Attorney General Ken Paxton launched an investigation against Twitter
for potentially false reporting over its fake bot accounts in violation
of the Texas Deceptive Trade Practices Act.
Twitter, “bots” are automated, non-human accounts that can do virtually
the same things as real people: send tweets, follow other users, and
like and retweet others’ posts. Spam accounts like these inflate
followers and reach, and often push deceptive and annoying activity. Bot
accounts can not only reduce the quality of users’ experience on the
platform but may also inflate the value of the company and the costs of
doing business with it, thus directly harming Texas consumers and
has received intense scrutiny in recent weeks over claiming in its
financial regulatory filings that fewer than 5% of all users are bots,
when they may in fact comprise as much as 20% or more. The difference
could dramatically affect the cost to Texas consumers and businesses who

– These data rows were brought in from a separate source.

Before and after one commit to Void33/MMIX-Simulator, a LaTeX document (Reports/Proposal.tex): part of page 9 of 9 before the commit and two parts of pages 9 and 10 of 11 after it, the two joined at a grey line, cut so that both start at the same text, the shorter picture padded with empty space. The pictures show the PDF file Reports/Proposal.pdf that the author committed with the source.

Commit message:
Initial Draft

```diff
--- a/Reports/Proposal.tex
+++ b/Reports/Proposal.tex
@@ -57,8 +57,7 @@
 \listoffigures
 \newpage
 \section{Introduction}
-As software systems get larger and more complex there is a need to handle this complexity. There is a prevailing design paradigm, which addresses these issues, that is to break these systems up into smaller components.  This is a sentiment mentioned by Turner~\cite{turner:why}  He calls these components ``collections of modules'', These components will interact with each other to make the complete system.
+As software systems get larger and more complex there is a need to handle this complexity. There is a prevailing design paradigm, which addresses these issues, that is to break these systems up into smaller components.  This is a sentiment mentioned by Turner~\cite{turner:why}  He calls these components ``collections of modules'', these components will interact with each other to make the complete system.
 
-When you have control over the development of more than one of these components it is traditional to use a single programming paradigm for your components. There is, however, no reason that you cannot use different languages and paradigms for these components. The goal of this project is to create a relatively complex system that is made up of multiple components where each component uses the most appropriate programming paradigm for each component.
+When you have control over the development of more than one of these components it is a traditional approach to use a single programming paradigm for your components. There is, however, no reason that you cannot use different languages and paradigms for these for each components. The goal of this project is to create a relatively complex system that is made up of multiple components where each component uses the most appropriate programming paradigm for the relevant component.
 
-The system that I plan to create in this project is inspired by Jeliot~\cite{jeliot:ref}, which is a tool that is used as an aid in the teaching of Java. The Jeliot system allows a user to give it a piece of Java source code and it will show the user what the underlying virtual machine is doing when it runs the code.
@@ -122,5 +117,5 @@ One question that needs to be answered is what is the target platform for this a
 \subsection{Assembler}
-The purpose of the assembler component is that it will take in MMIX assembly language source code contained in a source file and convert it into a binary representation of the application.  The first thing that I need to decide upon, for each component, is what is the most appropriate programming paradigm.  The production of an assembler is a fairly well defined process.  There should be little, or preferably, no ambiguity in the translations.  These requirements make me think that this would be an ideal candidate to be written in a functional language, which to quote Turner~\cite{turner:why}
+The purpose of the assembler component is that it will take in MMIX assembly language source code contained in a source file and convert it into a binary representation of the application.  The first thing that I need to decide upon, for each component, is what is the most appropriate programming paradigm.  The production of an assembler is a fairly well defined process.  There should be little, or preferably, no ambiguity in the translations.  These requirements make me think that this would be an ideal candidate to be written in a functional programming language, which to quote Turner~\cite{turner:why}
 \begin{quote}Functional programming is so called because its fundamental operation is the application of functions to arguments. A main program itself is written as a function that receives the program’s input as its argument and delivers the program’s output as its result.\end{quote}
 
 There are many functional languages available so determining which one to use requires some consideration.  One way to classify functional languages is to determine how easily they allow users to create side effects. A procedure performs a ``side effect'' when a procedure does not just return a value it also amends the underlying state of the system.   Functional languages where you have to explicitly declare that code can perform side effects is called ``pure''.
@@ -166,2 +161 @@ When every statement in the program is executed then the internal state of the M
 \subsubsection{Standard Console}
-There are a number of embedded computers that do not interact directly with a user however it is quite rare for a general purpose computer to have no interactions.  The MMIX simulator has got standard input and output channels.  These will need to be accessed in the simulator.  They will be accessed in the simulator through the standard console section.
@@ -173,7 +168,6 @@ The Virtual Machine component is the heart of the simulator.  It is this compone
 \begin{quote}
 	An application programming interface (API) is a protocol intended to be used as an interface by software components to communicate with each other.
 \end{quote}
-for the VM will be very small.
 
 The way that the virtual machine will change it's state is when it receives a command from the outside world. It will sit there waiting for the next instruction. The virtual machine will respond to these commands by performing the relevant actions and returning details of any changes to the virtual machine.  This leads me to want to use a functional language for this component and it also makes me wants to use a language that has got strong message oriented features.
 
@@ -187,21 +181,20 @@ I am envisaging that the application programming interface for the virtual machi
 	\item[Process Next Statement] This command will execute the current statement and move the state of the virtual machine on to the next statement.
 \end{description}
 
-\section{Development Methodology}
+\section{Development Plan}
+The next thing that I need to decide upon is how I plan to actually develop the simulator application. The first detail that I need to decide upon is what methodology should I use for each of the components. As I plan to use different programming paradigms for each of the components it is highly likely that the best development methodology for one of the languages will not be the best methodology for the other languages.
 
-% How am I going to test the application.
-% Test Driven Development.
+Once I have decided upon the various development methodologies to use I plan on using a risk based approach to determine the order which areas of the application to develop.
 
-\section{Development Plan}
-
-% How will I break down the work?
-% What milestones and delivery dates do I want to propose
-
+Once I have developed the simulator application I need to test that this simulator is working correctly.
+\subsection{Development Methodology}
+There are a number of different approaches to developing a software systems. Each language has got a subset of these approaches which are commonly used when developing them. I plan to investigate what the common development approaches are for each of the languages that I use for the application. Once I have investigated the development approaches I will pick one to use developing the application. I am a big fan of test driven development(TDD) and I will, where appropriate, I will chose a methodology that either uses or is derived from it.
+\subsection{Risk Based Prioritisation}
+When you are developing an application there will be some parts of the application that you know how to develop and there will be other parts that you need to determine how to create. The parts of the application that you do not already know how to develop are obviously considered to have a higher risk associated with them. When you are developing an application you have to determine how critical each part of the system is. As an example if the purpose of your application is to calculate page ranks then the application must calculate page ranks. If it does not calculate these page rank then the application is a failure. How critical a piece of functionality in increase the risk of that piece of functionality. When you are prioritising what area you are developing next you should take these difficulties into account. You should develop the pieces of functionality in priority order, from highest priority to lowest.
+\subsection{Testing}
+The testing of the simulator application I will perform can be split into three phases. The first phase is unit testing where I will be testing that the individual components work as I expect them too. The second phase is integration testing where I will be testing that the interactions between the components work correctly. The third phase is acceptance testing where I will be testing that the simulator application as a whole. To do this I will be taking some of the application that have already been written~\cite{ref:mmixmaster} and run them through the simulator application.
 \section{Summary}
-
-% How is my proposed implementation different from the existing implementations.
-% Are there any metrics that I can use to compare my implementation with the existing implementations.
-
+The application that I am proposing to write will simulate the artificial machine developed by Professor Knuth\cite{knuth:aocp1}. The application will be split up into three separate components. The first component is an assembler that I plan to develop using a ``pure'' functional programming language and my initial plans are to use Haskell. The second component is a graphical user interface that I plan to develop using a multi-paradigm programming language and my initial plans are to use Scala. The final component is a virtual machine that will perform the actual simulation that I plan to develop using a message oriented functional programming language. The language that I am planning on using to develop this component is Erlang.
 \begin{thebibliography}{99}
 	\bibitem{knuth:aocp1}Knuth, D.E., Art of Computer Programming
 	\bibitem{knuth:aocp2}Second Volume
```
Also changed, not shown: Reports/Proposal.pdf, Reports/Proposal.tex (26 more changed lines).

transact with Twitter.
address this concern, Attorney General Paxton issued a Civil
Investigative Demand (CID) to investigate whether Twitter’s reporting on
real versus fake users is “false, misleading, or deceptive” under the

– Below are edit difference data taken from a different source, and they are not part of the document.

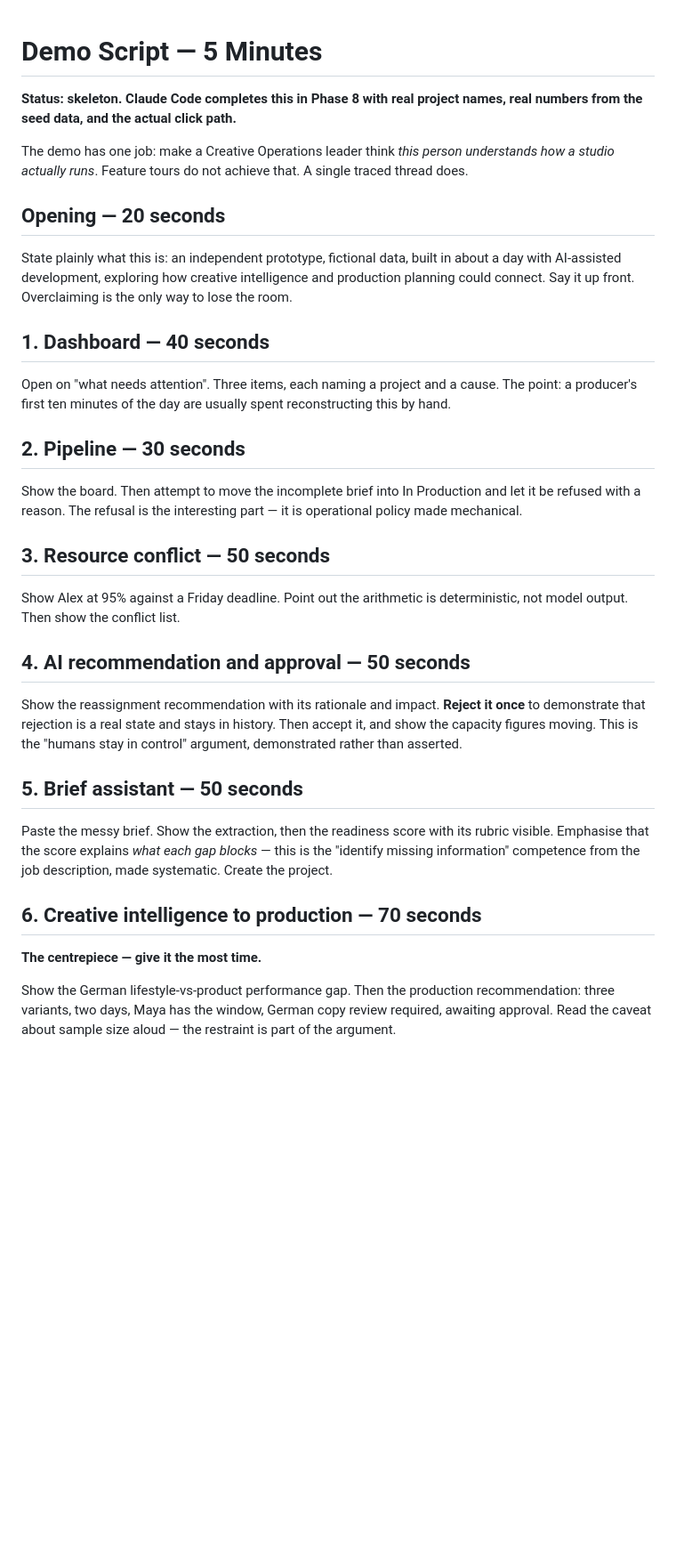
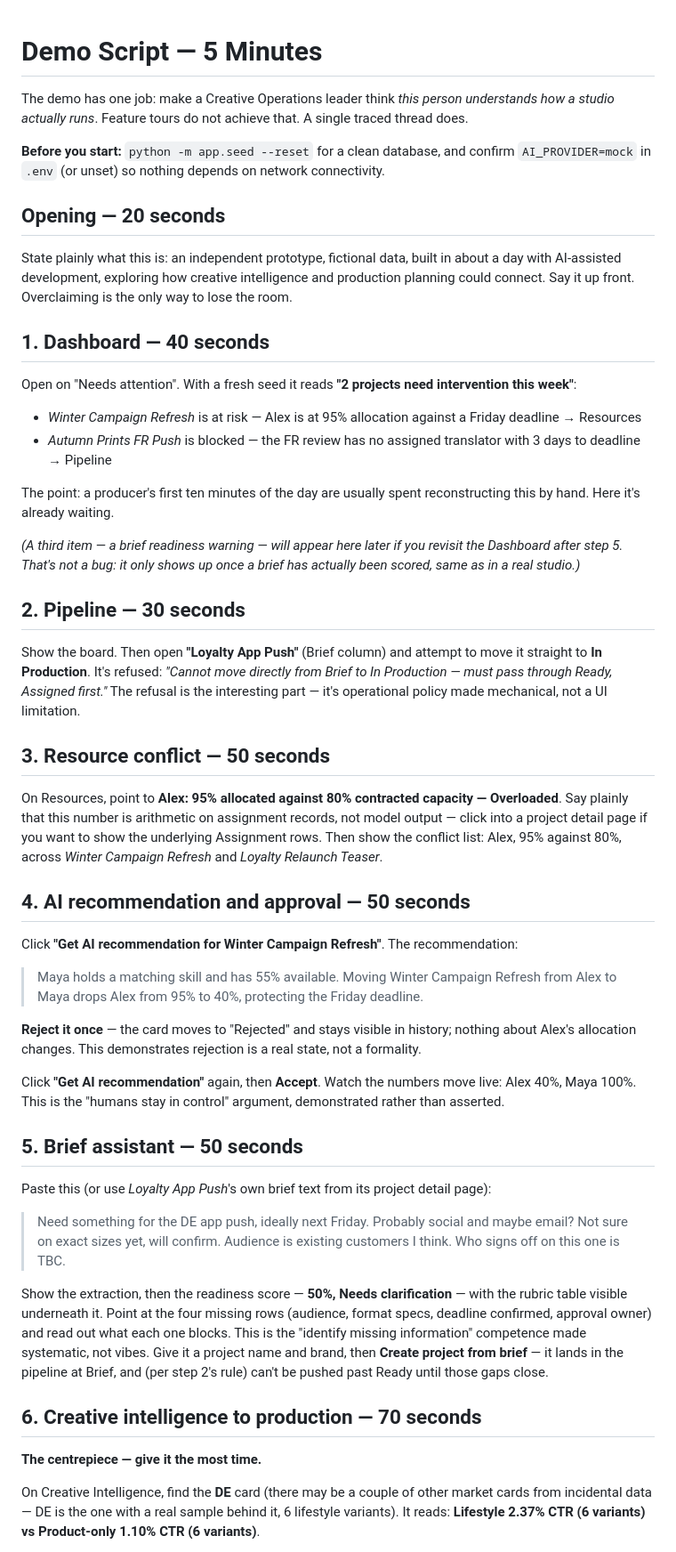
Before and after one commit to nnamdinnprod-commits/creativeops-studio, a Markdown page: docs/DEMO_SCRIPT.md, the part around one of its changes. Shown at 89% size. GitHub-like rendering; blank space fills up the shorter version.

```diff
--- a/docs/DEMO_SCRIPT.md
+++ b/docs/DEMO_SCRIPT.md
@@ -1,10 +1,10 @@
 # Demo Script — 5 Minutes
-
-**Status: skeleton. Claude Code completes this in Phase 8 with real project names, real
-numbers from the seed data, and the actual click path.**
 
 The demo has one job: make a Creative Operations leader think *this person understands how
 a studio actually runs*. Feature tours do not achieve that. A single traced thread does.
+
+**Before you start:** `python -m app.seed --reset` for a clean database, and confirm
+`AI_PROVIDER=mock` in `.env` (or unset) so nothing depends on network connectivity.
 
 ## Opening — 20 seconds
 
@@ -14,39 +14,67 @@ could connect. Say it up front. Overclaiming is the only way to lose the room.
 
 ## 1. Dashboard — 40 seconds
 
-Open on "what needs attention". Three items, each naming a project and a cause. The point:
-a producer's first ten minutes of the day are usually spent reconstructing this by hand.
+Open on "Needs attention". With a fresh seed it reads **"2 projects need intervention this
+week"**:
+- *Winter Campaign Refresh* is at risk — Alex is at 95% allocation against a Friday deadline → Resources
+- *Autumn Prints FR Push* is blocked — the FR review has no assigned translator with 3 days to deadline → Pipeline
+
+The point: a producer's first ten minutes of the day are usually spent reconstructing this by
+hand. Here it's already waiting.
+
+*(A third item — a brief readiness warning — will appear here later if you revisit the
+Dashboard after step 5. That's not a bug: it only shows up once a brief has actually been
+scored, same as in a real studio.)*
 
 ## 2. Pipeline — 30 seconds
 
-Show the board. Then attempt to move the incomplete brief into In Production and let it be
-refused with a reason. The refusal is the interesting part — it is operational policy made
-mechanical.
+Show the board. Then open **"Loyalty App Push"** (Brief column) and attempt to move it
+straight to **In Production**. It's refused: *"Cannot move directly from Brief to In
+Production — must pass through Ready, Assigned first."* The refusal is the interesting part
+— it's operational policy made mechanical, not a UI limitation.
 
 ## 3. Resource conflict — 50 seconds
 
-Show Alex at 95% against a Friday deadline. Point out the arithmetic is deterministic, not
-model output. Then show the conflict list.
+On Resources, point to **Alex: 95% allocated against 80% contracted capacity — Overloaded**.
+Say plainly that this number is arithmetic on assignment records, not model output — click
+into a project detail page if you want to show the underlying Assignment rows. Then show the
+conflict list: Alex, 95% against 80%, across *Winter Campaign Refresh* and *Loyalty Relaunch
+Teaser*.
 
 ## 4. AI recommendation and approval — 50 seconds
 
-Show the reassignment recommendation with its rationale and impact. **Reject it once** to
-demonstrate that rejection is a real state and stays in history. Then accept it, and show
-the capacity figures moving. This is the "humans stay in control" argument, demonstrated
-rather than asserted.
+Click **"Get AI recommendation for Winter Campaign Refresh"**. The recommendation:
+
+> Maya holds a matching skill and has 55% available. Moving Winter Campaign Refresh from
+> Alex to Maya drops Alex from 95% to 40%, protecting the Friday deadline.
+
+**Reject it once** — the card moves to "Rejected" and stays visible in history; nothing about
+Alex's allocation changes. This demonstrates rejection is a real state, not a formality.
+
+Click **"Get AI recommendation"** again, then **Accept**. Watch the numbers move live: Alex
+40%, Maya 100%. This is the "humans stay in control" argument, demonstrated rather than
+asserted.
 
 ## 5. Brief assistant — 50 seconds
 
-Paste the messy brief. Show the extraction, then the readiness score with its rubric
-visible. Emphasise that the score explains *what each gap blocks* — this is the "identify
-missing information" competence from the job description, made systematic. Create the
-project.
+Paste this (or use *Loyalty App Push*'s own brief text from its project detail page):
+
+> Need something for the DE app push, ideally next Friday. Probably social and maybe email?
+> Not sure on exact sizes yet, will confirm. Audience is existing customers I think. Who
+> signs off on this one is TBC.
+
+Show the extraction, then the readiness score — **50%, Needs clarification** — with the
+rubric table visible underneath it. Point at the four missing rows (audience, format specs,
+deadline confirmed, approval owner) and read out what each one blocks. This is the "identify
+missing information" competence made systematic, not vibes. Give it a project name and brand,
+then **Create project from brief** — it lands in the pipeline at Brief, and (per step 2's
+rule) can't be pushed past Ready until those gaps close.
 
 ## 6. Creative intelligence to production — 70 seconds
 
 **The centrepiece — give it the most time.**
 
-Show the German lifestyle-vs-product performance gap. Then the production recommendation:
-three variants, two days, Maya has the window, German copy review required, awaiting
-approval. Read the caveat about sample size aloud — the restraint is part of the argument.
+On Creative Intelligence, find the **DE** card (there may be a couple of other market cards
+from incidental data — DE is the one with a real sample behind it, 6 lifestyle variants).
+It reads: **Lifestyle 2.37% CTR (6 variants) vs Product-only 1.10% CTR (6 variants)**.
 
```
Also changed, not shown: other parts of docs/DEMO_SCRIPT.md (+24 -6 lines), CHANGELOG.md (added, +80 -0 lines), README.md (added, +173 -0 lines).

Texas Deceptive Trade Practices Act. The CID requires Twitter to turn
over documents related to how it calculates and manages its user data
and how these numbers relate to Twitter’s advertising businesses.
Twitter has until June 27 to respond to Attorney General Paxton’s
rely on Twitter’s public statements that nearly all its users are real
people. It matters not only for regular Twitter users, but also Texas
businesses and advertisers who use Twitter for their livelihoods,” said
Attorney General Paxton. “If Twitter is misrepresenting how many
accounts are fake to drive up their revenue, I have a duty to protect
Read of copy of the CID here.